The street cumbia band

The street cumbia band

“Mompós has some great musicians, are you from Mompós?”

“Look at me,” I say, lifting my facemask, “really?”

His companions laugh at the lead musician. It’s in the costeño nature to laugh and tease. 

“Sure, he may have a costeño accent, but he’s not momposino,” said another. 

It’s a break in my day. I heard the street cumbia band doing the rounds in the neighbourhood and so I decided to walk the dog, give them some money and share a few words. They’re happy with the 5000 pesos, all that I have in my pocket, that I give them. 

“Where are you from,” I ask.

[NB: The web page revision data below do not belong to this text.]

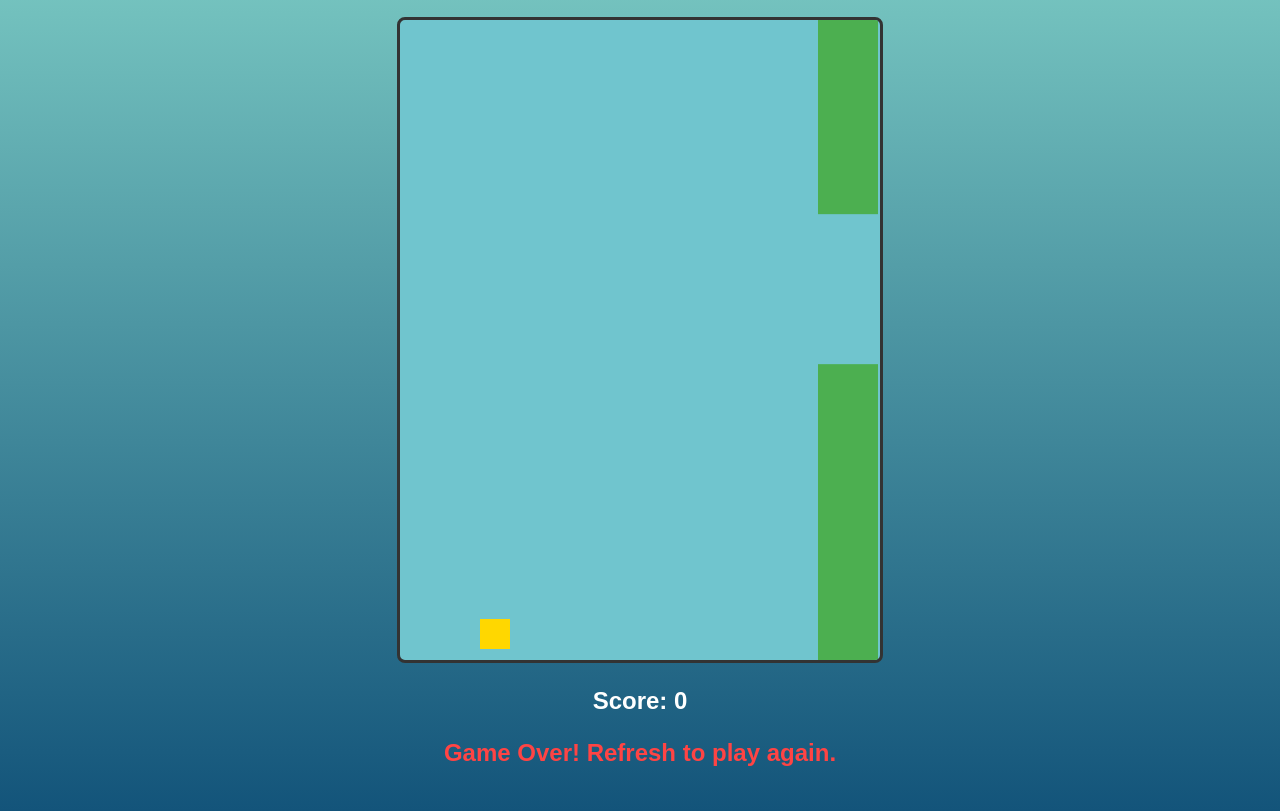
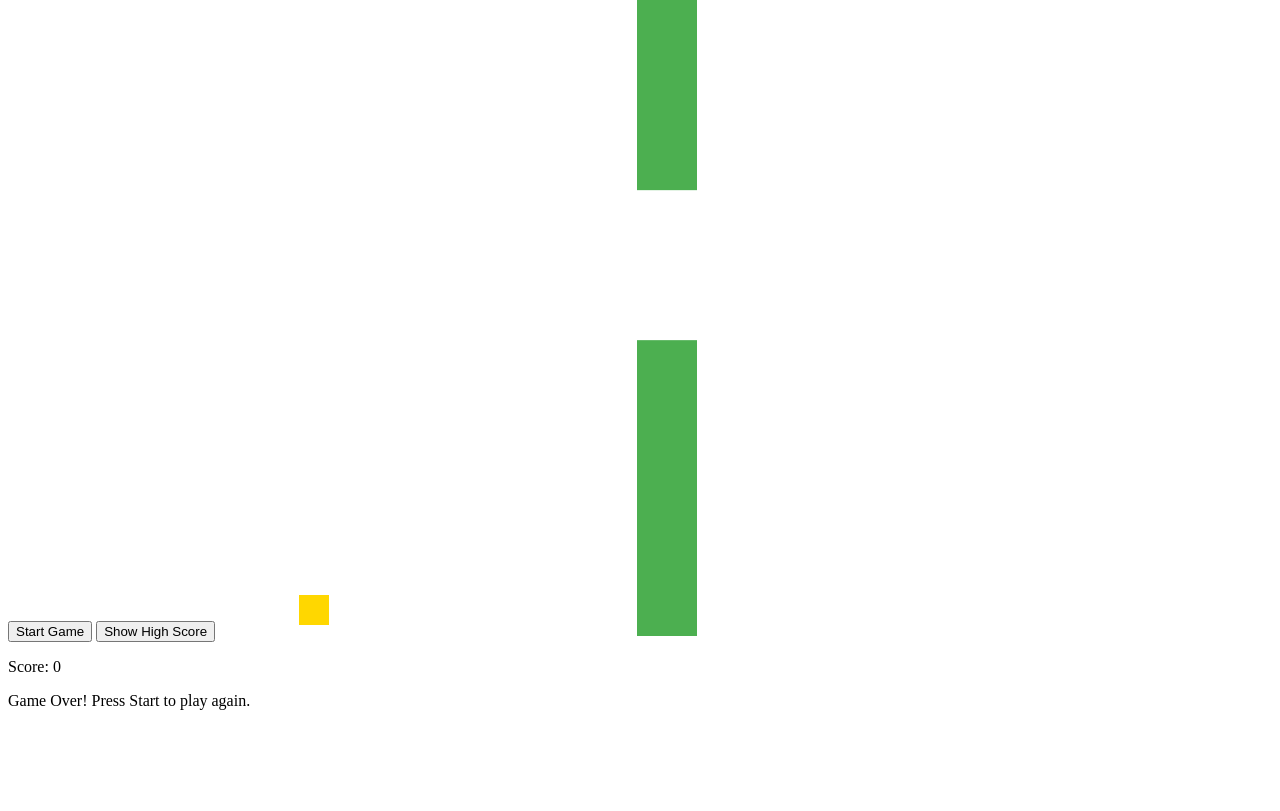
Before and after one commit to esplincarter/WEB-APP-PART-3, a plain HTML site: page index.html in a window 1280 px wide. Shown: the part 104-915 px from the top of the page. After the commit the page ends 830 px from the top, so only its background shows below. Drawn offline with Linux system fonts and the light colour scheme.

Commit message:
Update index.html

```diff
--- a/index.html
+++ b/index.html
@@ -1,18 +1,13 @@
-<!DOCTYPE html>
-<html lang="en">
-<head>
-    <meta charset="UTF-8">
-    <title>Flappy Bro: Carter Edition</title>
-    <link rel="stylesheet" href="style.css">
-</head>
-<body>
-
 <h1>Flappy Bro: Carter Edition</h1>
 <p>Press SPACE or CLICK to make the bird fly!</p>
+
+<button id="startBtn">Start Game</button>
+<button id="highScoreBtn">Show High Score</button>
+
 <canvas id="gameCanvas" width="480" height="640"></canvas>
+
 <p id="score">Score: 0</p>
-<p id="gameOver" style="display:none;">Game Over! Refresh to play again.</p>
+<p id="gameOver" style="display:none;">Game Over! Press Start to play again.</p>
+<p id="highScoreDisplay" style="display:none;"></p>
 
 <script src="script.js"></script>
-</body>
-</html>
```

Two are from Barranquilla, one from San Martin de Loba and the other from Cerete. Their music is good and the rhythm of the mapale in their first reproduction was flawless and then their rendition of the more simplistic merengue, well it goes without saying. 

At the moment life feels as if suspended and repetitive and this brief conversation is something out of the norm in what is pointlessly referred to as “the new normal.” A neighbour from Barranquilla has come down as well to offer freshly squeezed juice to the musicians. 

Every weekday takes on a similar schedule of organizing my five-year-old for virtual classes and homework. I’m one music class homework away from a total meltdown, ta ta tati ta ta…and so on. 

This is therefore a break from the routine. I am curious to know how much the musicians earn. 

“On a day like today (Thursday) we could make as much as 100 thousand pesos each.” 

That’s US$28, not bad for Colombia.

“We don’t work Mondays and Tuesdays as we’ve found people to be less receptive on those days. Saturday is the big earner where we can get around 200 thousand pesos each.” 

The Barranquillera chimes in: “Do you play around the Calle 113 and 15? That’s where all the costeños are?” 

“Yes, that’s our public and on the weekend, they are in high spirits. Anything to remind them of su tierrita,” says the vocalist.

They’re happy to talk and I’m happy to listen. Another day in this week to week existence in Bogotá under government instated Mandatory Selective Isolation.


Richard McColl hosts the weekly podcast, Colombia Calling which can be streamed or downladed on all platforms. Support the podcast on Patreon or buy him a coffee!

About Richard

Anglo-Canadian resident in Colombia. Journalist, Writer, Hotelier, Expedition Guide
This entry was posted in Colombia Calling, Journalism and tagged , , , , , , , . Bookmark the permalink.